* [DIRECTIONS FOR THIS TASK]
Copy out the data below. Keep every word as it is.

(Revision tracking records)
####################

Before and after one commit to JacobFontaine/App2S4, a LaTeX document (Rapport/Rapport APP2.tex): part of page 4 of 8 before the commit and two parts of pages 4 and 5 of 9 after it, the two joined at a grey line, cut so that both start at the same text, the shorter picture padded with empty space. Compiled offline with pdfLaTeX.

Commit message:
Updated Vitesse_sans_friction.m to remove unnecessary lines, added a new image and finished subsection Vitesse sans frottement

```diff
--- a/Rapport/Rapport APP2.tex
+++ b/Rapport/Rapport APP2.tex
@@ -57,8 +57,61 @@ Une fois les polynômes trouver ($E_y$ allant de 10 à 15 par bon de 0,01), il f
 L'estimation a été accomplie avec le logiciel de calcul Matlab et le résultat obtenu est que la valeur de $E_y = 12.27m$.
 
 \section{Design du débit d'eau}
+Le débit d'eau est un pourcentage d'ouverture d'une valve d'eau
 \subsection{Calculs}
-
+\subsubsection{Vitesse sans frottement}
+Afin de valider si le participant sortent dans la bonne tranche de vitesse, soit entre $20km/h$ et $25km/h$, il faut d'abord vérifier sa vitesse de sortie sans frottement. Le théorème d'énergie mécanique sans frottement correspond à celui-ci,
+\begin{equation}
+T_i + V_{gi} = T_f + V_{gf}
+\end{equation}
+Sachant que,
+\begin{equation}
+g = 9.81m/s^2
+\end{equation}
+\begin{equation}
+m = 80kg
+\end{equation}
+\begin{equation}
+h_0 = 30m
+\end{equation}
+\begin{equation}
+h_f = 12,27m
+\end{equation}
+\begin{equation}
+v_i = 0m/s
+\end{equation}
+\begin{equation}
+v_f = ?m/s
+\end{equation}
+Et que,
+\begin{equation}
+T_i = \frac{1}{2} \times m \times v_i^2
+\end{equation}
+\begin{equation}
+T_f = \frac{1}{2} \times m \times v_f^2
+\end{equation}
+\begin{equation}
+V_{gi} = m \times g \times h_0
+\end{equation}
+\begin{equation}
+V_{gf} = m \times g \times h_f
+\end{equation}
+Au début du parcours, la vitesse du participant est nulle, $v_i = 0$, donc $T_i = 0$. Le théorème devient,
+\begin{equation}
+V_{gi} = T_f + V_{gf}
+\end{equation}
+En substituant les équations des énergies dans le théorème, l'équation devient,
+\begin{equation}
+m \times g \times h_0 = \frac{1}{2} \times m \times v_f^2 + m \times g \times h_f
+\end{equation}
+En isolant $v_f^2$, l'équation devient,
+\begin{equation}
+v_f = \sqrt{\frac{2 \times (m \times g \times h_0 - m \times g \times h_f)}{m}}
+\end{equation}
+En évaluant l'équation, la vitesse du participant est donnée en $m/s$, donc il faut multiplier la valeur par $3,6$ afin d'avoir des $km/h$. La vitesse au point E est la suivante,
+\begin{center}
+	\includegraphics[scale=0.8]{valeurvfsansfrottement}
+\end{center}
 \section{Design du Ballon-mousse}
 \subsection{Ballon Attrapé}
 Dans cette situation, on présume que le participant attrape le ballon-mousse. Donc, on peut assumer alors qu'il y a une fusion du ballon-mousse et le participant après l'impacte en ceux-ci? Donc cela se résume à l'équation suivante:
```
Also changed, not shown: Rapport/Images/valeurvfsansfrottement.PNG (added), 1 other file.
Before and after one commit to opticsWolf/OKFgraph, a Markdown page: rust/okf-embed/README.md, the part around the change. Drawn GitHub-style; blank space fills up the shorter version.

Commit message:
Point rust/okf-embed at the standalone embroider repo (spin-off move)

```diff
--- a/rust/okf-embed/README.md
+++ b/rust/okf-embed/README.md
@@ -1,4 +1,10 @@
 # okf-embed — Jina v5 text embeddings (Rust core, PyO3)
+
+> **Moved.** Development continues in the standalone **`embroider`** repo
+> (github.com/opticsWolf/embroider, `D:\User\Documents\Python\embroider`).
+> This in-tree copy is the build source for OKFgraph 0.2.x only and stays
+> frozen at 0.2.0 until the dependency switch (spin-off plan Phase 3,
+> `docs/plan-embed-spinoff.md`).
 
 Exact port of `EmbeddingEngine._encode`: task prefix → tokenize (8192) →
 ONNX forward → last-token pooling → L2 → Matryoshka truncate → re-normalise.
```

####################

* [RESPONSE FOR THIS EXERCISE]
Before and after one commit to JacobFontaine/App2S4, a LaTeX document (Rapport/Rapport APP2.tex): part of page 4 of 8 before the commit and two parts of pages 4 and 5 of 9 after it, the two joined at a grey line, cut so that both start at the same text, the shorter picture padded with empty space. Compiled offline with pdfLaTeX.

Commit message:
Updated Vitesse_sans_friction.m to remove unnecessary lines, added a new image and finished subsection Vitesse sans frottement

```diff
--- a/Rapport/Rapport APP2.tex
+++ b/Rapport/Rapport APP2.tex
@@ -57,8 +57,61 @@ Une fois les polynômes trouver ($E_y$ allant de 10 à 15 par bon de 0,01), il f
 L'estimation a été accomplie avec le logiciel de calcul Matlab et le résultat obtenu est que la valeur de $E_y = 12.27m$.
 
 \section{Design du débit d'eau}
+Le débit d'eau est un pourcentage d'ouverture d'une valve d'eau
 \subsection{Calculs}
-
+\subsubsection{Vitesse sans frottement}
+Afin de valider si le participant sortent dans la bonne tranche de vitesse, soit entre $20km/h$ et $25km/h$, il faut d'abord vérifier sa vitesse de sortie sans frottement. Le théorème d'énergie mécanique sans frottement correspond à celui-ci,
+\begin{equation}
+T_i + V_{gi} = T_f + V_{gf}
+\end{equation}
+Sachant que,
+\begin{equation}
+g = 9.81m/s^2
+\end{equation}
+\begin{equation}
+m = 80kg
+\end{equation}
+\begin{equation}
+h_0 = 30m
+\end{equation}
+\begin{equation}
+h_f = 12,27m
+\end{equation}
+\begin{equation}
+v_i = 0m/s
+\end{equation}
+\begin{equation}
+v_f = ?m/s
+\end{equation}
+Et que,
+\begin{equation}
+T_i = \frac{1}{2} \times m \times v_i^2
+\end{equation}
+\begin{equation}
+T_f = \frac{1}{2} \times m \times v_f^2
+\end{equation}
+\begin{equation}
+V_{gi} = m \times g \times h_0
+\end{equation}
+\begin{equation}
+V_{gf} = m \times g \times h_f
+\end{equation}
+Au début du parcours, la vitesse du participant est nulle, $v_i = 0$, donc $T_i = 0$. Le théorème devient,
+\begin{equation}
+V_{gi} = T_f + V_{gf}
+\end{equation}
+En substituant les équations des énergies dans le théorème, l'équation devient,
+\begin{equation}
+m \times g \times h_0 = \frac{1}{2} \times m \times v_f^2 + m \times g \times h_f
+\end{equation}
+En isolant $v_f^2$, l'équation devient,
+\begin{equation}
+v_f = \sqrt{\frac{2 \times (m \times g \times h_0 - m \times g \times h_f)}{m}}
+\end{equation}
+En évaluant l'équation, la vitesse du participant est donnée en $m/s$, donc il faut multiplier la valeur par $3,6$ afin d'avoir des $km/h$. La vitesse au point E est la suivante,
+\begin{center}
+	\includegraphics[scale=0.8]{valeurvfsansfrottement}
+\end{center}
 \section{Design du Ballon-mousse}
 \subsection{Ballon Attrapé}
 Dans cette situation, on présume que le participant attrape le ballon-mousse. Donc, on peut assumer alors qu'il y a une fusion du ballon-mousse et le participant après l'impacte en ceux-ci? Donc cela se résume à l'équation suivante:
```
Also changed, not shown: Rapport/Images/valeurvfsansfrottement.PNG (added), 1 other file.
Before and after one commit to opticsWolf/OKFgraph, a Markdown page: rust/okf-embed/README.md, the part around the change. Drawn GitHub-style; blank space fills up the shorter version.

Commit message:
Point rust/okf-embed at the standalone embroider repo (spin-off move)

```diff
--- a/rust/okf-embed/README.md
+++ b/rust/okf-embed/README.md
@@ -1,4 +1,10 @@
 # okf-embed — Jina v5 text embeddings (Rust core, PyO3)
+
+> **Moved.** Development continues in the standalone **`embroider`** repo
+> (github.com/opticsWolf/embroider, `D:\User\Documents\Python\embroider`).
+> This in-tree copy is the build source for OKFgraph 0.2.x only and stays
+> frozen at 0.2.0 until the dependency switch (spin-off plan Phase 3,
+> `docs/plan-embed-spinoff.md`).
 
 Exact port of `EmbeddingEngine._encode`: task prefix → tokenize (8192) →
 ONNX forward → last-token pooling → L2 → Matryoshka truncate → re-normalise.
```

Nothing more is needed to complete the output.